• [Entries supplied]

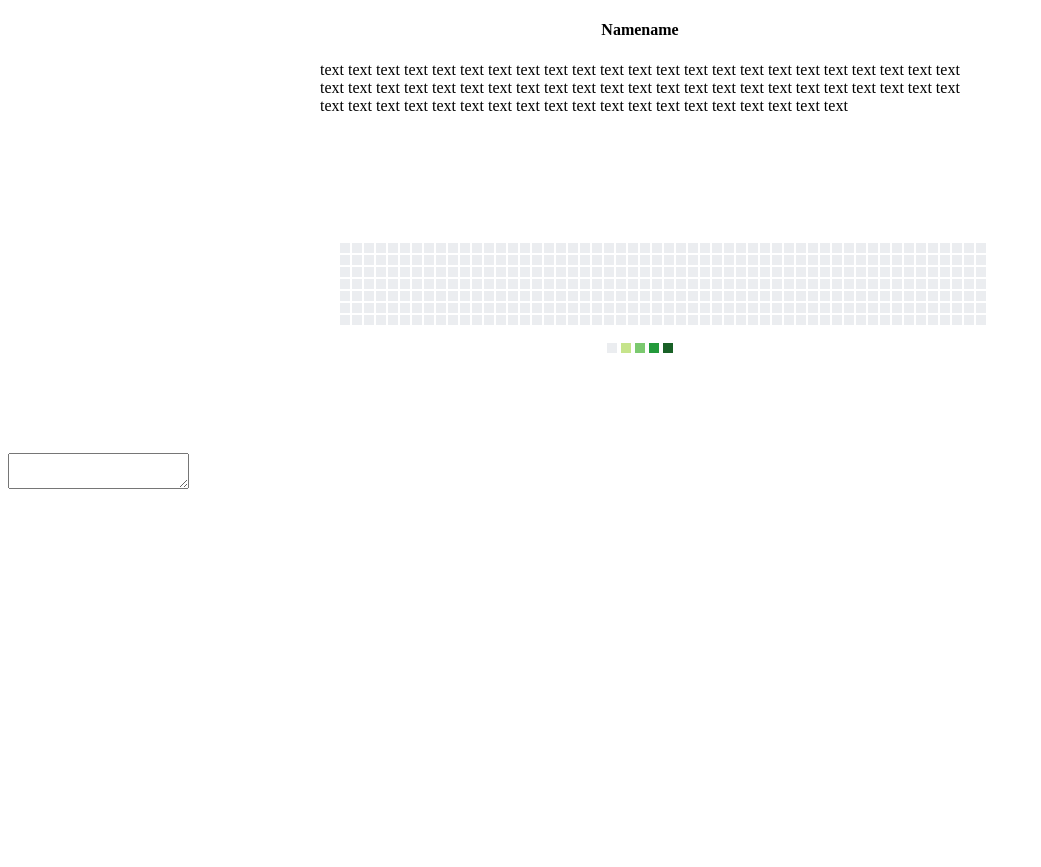
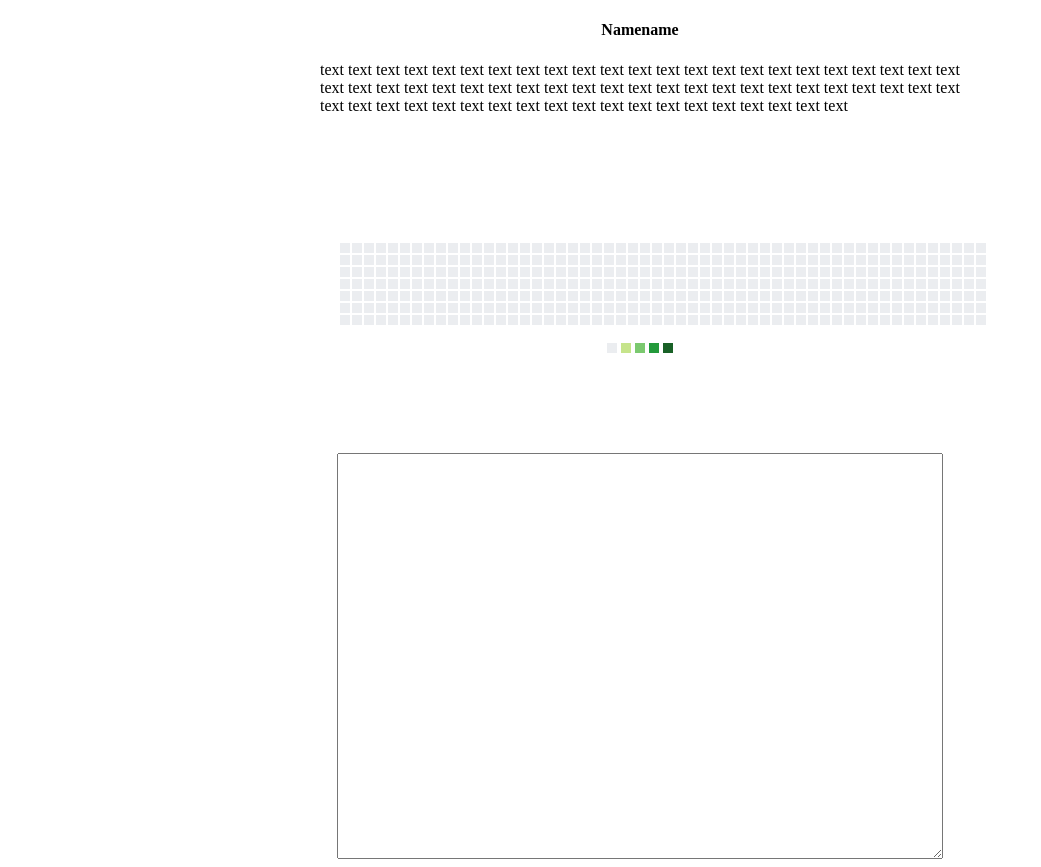
Before and after one commit to polevoyd/gitsaver, a React (Create React App) app: page / in a window 1280 px wide. Shown: the whole page, without its empty margins (0-1041 px from the left). Before the commit the page ends 800 px from the top, so only its background shows below. Built offline with nearby package versions, Linux system fonts and the light colour scheme.

Commit message:
static version

```diff
--- a/src/components/Results.js
+++ b/src/components/Results.js
@@ -2,7 +2,7 @@ import React from 'react';
 
 const Results = () => {
     return(
-        <textarea >
+        <textarea className="results">
 
         </textarea>
     );
--- a/src/index.css
+++ b/src/index.css
@@ -78,9 +78,11 @@
 #radio5 {
   background-color: #ebedf0
 }
-/*
 
-background-color: #c6e48b;
-background-color: #7bc96f;
-background-color: #196127;
-*/
+
+.results {
+  width: 600px;
+  height: 400px;
+  display: block;
+  margin: 0 auto;
+}
```
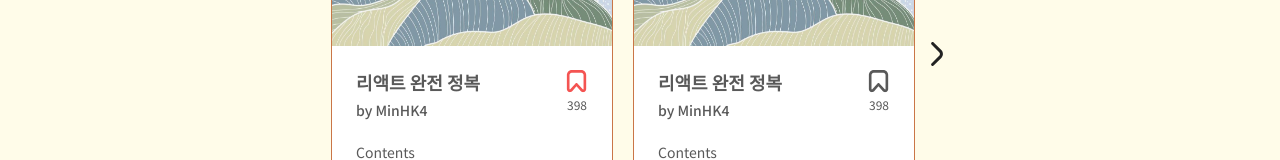
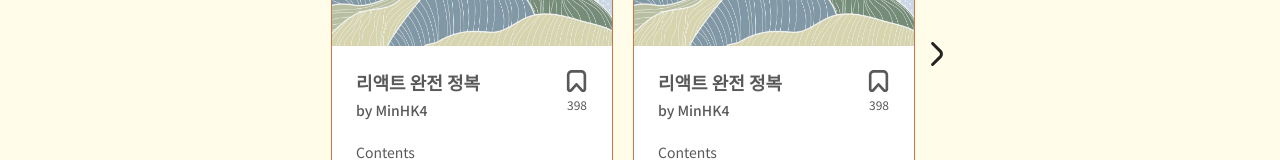
Before and after one commit to boostcampwm-2022/web01-knoticle, a Next.js app in the folder frontend/: page / in a window 1280 px wide. Shown: the part 350-510 px from the top of the page. Built offline with nearby package versions, Linux system fonts and the light colour scheme; a web font is replaced by a local one.

Commit message:
refactor: useBookmark 훅 추가에 따른 Book 컴포넌트 bookmark 로직 수정 - #55

```diff
--- a/frontend/components/common/Book/index.tsx
+++ b/frontend/components/common/Book/index.tsx
@@ -2,14 +2,14 @@ import Image from 'next/image';
 
 import { useState } from 'react';
 
-import axios from 'axios';
-
 import InactiveBookmarkIcon from '@assets/ico_bookmark_black.svg';
-import ActiveBookmarkIcon from '@assets/ico_bookmark_red.svg';
+import ActiveBookmarkIcon from '@assets/ico_bookmark_grey_filled.svg';
 import MoreContentsIcon from '@assets/ico_more_contents.svg';
 import SampleThumbnail from '@assets/img_sample_thumbnail.jpg';
+import useBookmark from '@hooks/useBookmark';
 import { TextLarge, TextXSmall, TextSmall } from '@styles/common';
 import { FlexCenter, FlexSpaceBetween } from '@styles/layout';
+import axios from 'axios';
 
 import {
   BookWrapper,
@@ -57,30 +57,11 @@ interface BookProps {
 
 export default function Book({ book }: BookProps) {
   const { id, title, user, scraps, _count, bookmark } = book;
-  const [curBookmarkId, setCurBookmarkId] = useState<number | null>(bookmark.id);
-
-  const handleBookmarkClick = async () => {
-    if (curBookmarkId) {
-      // 북마크 삭제 API 요청
-      // await axios.delete(`${process.env.NEXT_PUBLIC_SERVER_UR}/api/bookmarks/${id}`);
-      setCurBookmarkId(null);
-    } else {
-      // 북마크 생성 API 요청
-      // const { data } = await axios.post(`${process.env.NEXT_PUBLIC_SERVER_UR}/api/bookmarks`, {
-      //   book_id: id,
-      // });
-      // const newBookmark = data.bookmark;
-      // setCurBookmarkId(newBookmark.id);
-      setCurBookmarkId(1);
-    }
-  };
-
-  const calcTempBookmark = () => {
-    if (bookmark.id) {
-      return _count.bookmarks + (curBookmarkId ? 0 : -1);
-    }
-    return _count.bookmarks + (curBookmarkId ? 1 : 0);
-  };
+  const { handleBookmarkClick, curBookmarkCnt, curBookmarkId } = useBookmark(
+    null,
+    book._count.bookmarks,
+    book.id
+  );
 
   return (
     <BookWrapper>
@@ -98,7 +79,7 @@ export default function Book({ book }: BookProps) {
               alt="Bookmark Icon"
               onClick={handleBookmarkClick}
             />
-            <TextXSmall>{calcTempBookmark()}</TextXSmall>
+            <TextXSmall>{curBookmarkCnt}</TextXSmall>
           </Bookmark>
         </FlexSpaceBetween>
 
```
Also changed, not shown: frontend/components/viewer/TOC/index.tsx (+6 -5 lines).
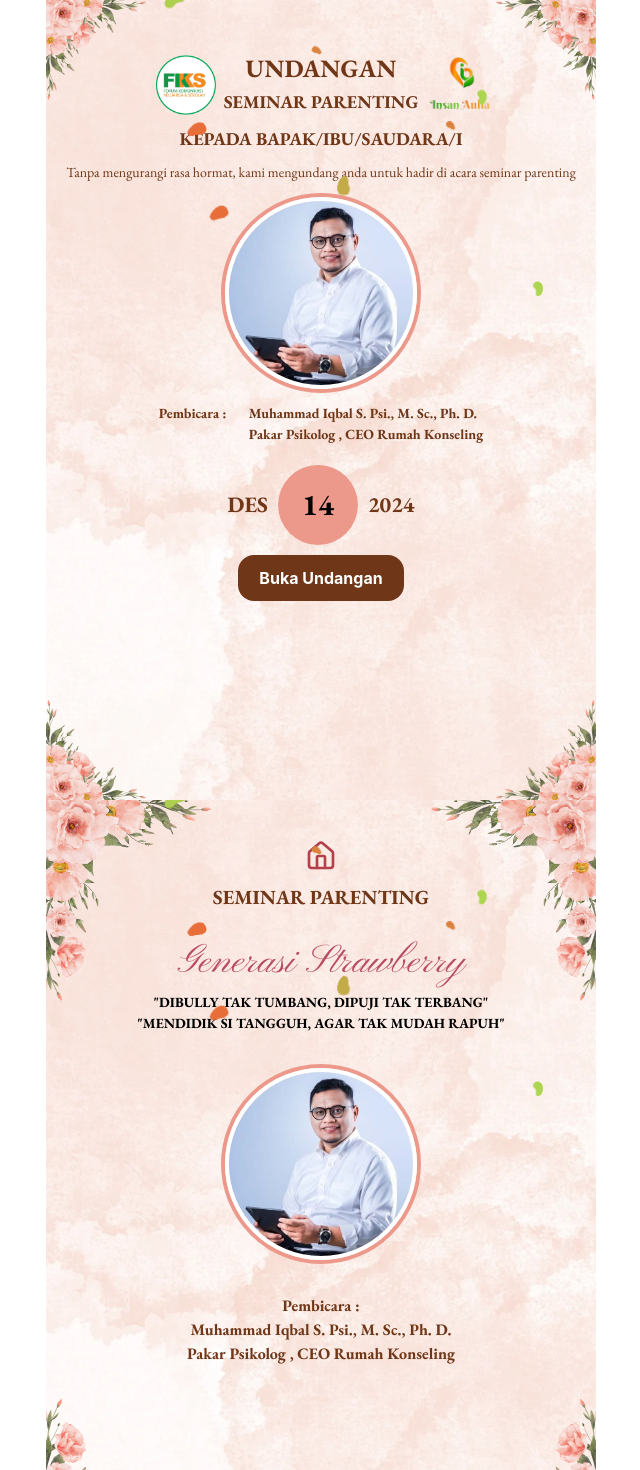
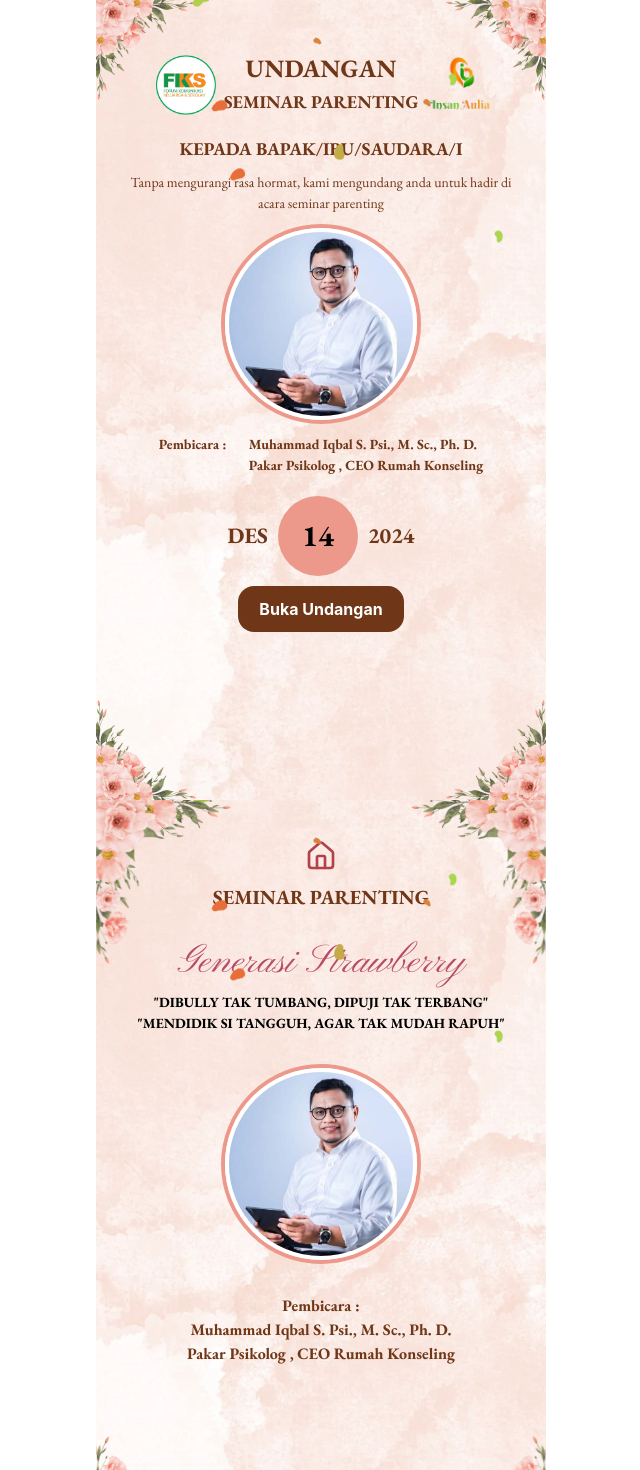
Before and after one commit to ggican/undagan, a React (Vite) app: page / in a window 1280 px wide. Shown: the top 1470 px of the page, without its empty margins (319-959 px from the left). Built offline with nearby package versions, Linux system fonts and the light colour scheme.

Commit message:
update nww again:

```diff
--- a/src/App.jsx
+++ b/src/App.jsx
@@ -44,7 +44,7 @@ function App() {
   return (
     <>
       <div className="w-full p-0 flex justify-center items-center">
-        <div className="w-[100%] md:w-[550px] sm:w-[550px] xs:w-[550px] lg:w-[550px]">
+        <div className="w-[100%] md:w-[450px] sm:w-[450px] xs:w-[450px] lg:w-[450px]">
           <section ref={firstSectionRef} id="first" className="w-full h-screen relative">
             <div className='animate-slide-left'>
               <div className="flower-right z-30 top-0 right-0 w-[100px] rotate-90 absolute inline-flex justify-end">
@@ -77,10 +77,10 @@ function App() {
 
               </div>
               <p className='text-eb-garamond text-[18px] text-[#6f3617] font-bold text-center animate-slide-down'>SEMINAR PARENTING</p>
-              <p className='text-[#6f3617] mt-[10px] text-center font-bold uppercase text-eb-garamond text-[18px] animate-slide-down'>
+              <p className='text-[#6f3617] mt-[20px] text-center font-bold uppercase text-eb-garamond text-[18px] animate-slide-down'>
                 Kepada Bapak/ibu/saudara/i
               </p>
-              <p className='text-[#6f3617] mt-[10px] text-center font-normal text-eb-garamond text-[14px] animate-slide-down animate-slide-down'>
+              <p className='text-[#6f3617] mt-[10px] text-center font-normal text-eb-garamond text-[14px] animate-slide-down'>
                 Tanpa mengurangi rasa hormat, kami mengundang anda untuk hadir di acara seminar parenting
               </p>
               <div className='w-full flex justify-center items-center mt-[10px] animate-slide-down'>
@@ -129,15 +129,11 @@ function App() {
           <section id="second" ref={secondSectionRef} className="w-full h-screen relative">
 
 
-            <div className='animate-slide-left'>
-              <div className="flower-right z-30 top-0 right-0 w-[30%] absolute  inline-flex justify-end">
-                <img className="w-[100%]" src={imageFlower} alt="" />
-              </div>
+            <div className="flower-right z-30 top-0 right-0 w-[30%] absolute  inline-flex justify-end">
+              <img className="w-[100%]" src={imageFlower} alt="" />
             </div>
-            <div className="animate-slide-right">
-              <div className="flower-left z-30 top-0 left-0 [transform:rotateY(180deg)] w-[30%] absolute  inline-flex justify-end">
-                <img className="w-[100%]" src={imageFlower} alt="" />
-              </div>
+            <div className="flower-left z-30 top-0 left-0 [transform:rotateY(180deg)] w-[30%] absolute  inline-flex justify-end">
+              <img className="w-[100%]" src={imageFlower} alt="" />
             </div>
             {/* top */}
             <img className="w-full h-screen object-cover" src={imageBackground} alt="" />
@@ -229,7 +225,7 @@ function App() {
               </div>
               <div className='w-full flex justify-center flex-col items-center mt-[20px]'>
                 <div className='w-full flex justify-center items-center'>
-                  <a href="https://maps.app.goo.gl/Dapz8EcfZdKcYtHR7" target='blank' className=" text-white px-[20px] py-[10px] bg-[#6f3617] rounded-full ">
+                  <a href="https://maps.app.goo.gl/Dapz8EcfZdKcYtHR7" target='blank' className=" text-white  px-[20px] py-[10px] bg-[#6f3617] rounded-full ">
                     Google Maps
                   </a>
                 </div>
@@ -248,7 +244,7 @@ function App() {
                   </div>
                 </div>
                 <div className='w-full flex justify-center items-center mt-[20px]'>
-                  <a href="https://wa.me/6287860424961?text=Absen%20Kehadiran.%20%0ANama%20Peserta%20:%20%0A" target='blank' className=" text-white px-[20px] py-[10px] bg-[#6f3617] rounded-full ">
+                  <a href="https://wa.me/6287860424961?text=Absen%20Kehadiran.%20%0ANama%20Peserta%20:%20%0A" target='blank' className="hover:text-white text-white px-[20px] py-[10px] bg-[#6f3617] rounded-full ">
                     Konfirmasi Kehadiran
                   </a>
                 </div>
```
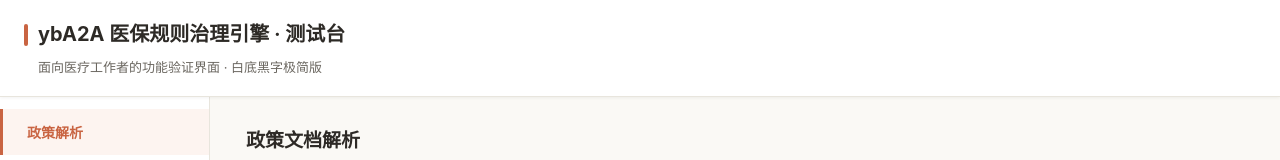
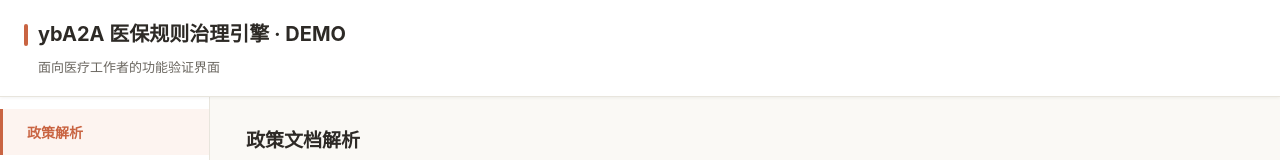
Before and after one commit to xPartners/daixiahu-soloverse, a plain HTML site: page app/static/index.html in a window 1280 px wide. Shown: the top 160 px of the page. Drawn offline with Linux system fonts and the light colour scheme.

Commit message:
update index.html

```diff
--- a/app/static/index.html
+++ b/app/static/index.html
@@ -3,7 +3,7 @@
 <head>
 <meta charset="UTF-8">
 <meta name="viewport" content="width=device-width, initial-scale=1.0">
-<title>ybA2A 医保规则治理引擎 · 测试台</title>
+<title>ybA2A 医保规则治理引擎 · DEMO</title>
 <style>
   /* ===== Claude 配色变量 ===== */
   :root {
@@ -245,8 +245,8 @@
 </head>
 <body>
 <header>
-  <h1>ybA2A 医保规则治理引擎 · 测试台</h1>
-  <p>面向医疗工作者的功能验证界面 · 白底黑字极简版</p>
+  <h1>ybA2A 医保规则治理引擎 · DEMO</h1>
+  <p>面向医疗工作者的功能验证界面</p>
 </header>
 <div class="layout">
   <nav id="nav">
```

• [What you are asked to do] Check each line of the data for "function". Copy the lines where it turns up.

• [Solution for this task]
 export default function Book({ book }: BookProps) {
@@ -98,7 +79,7 @@ export default function Book({ book }: BookProps) {
@@ -44,7 +44,7 @@ function App() {
@@ -77,10 +77,10 @@ function App() {
@@ -129,15 +129,11 @@ function App() {
@@ -229,7 +225,7 @@ function App() {
@@ -248,7 +244,7 @@ function App() {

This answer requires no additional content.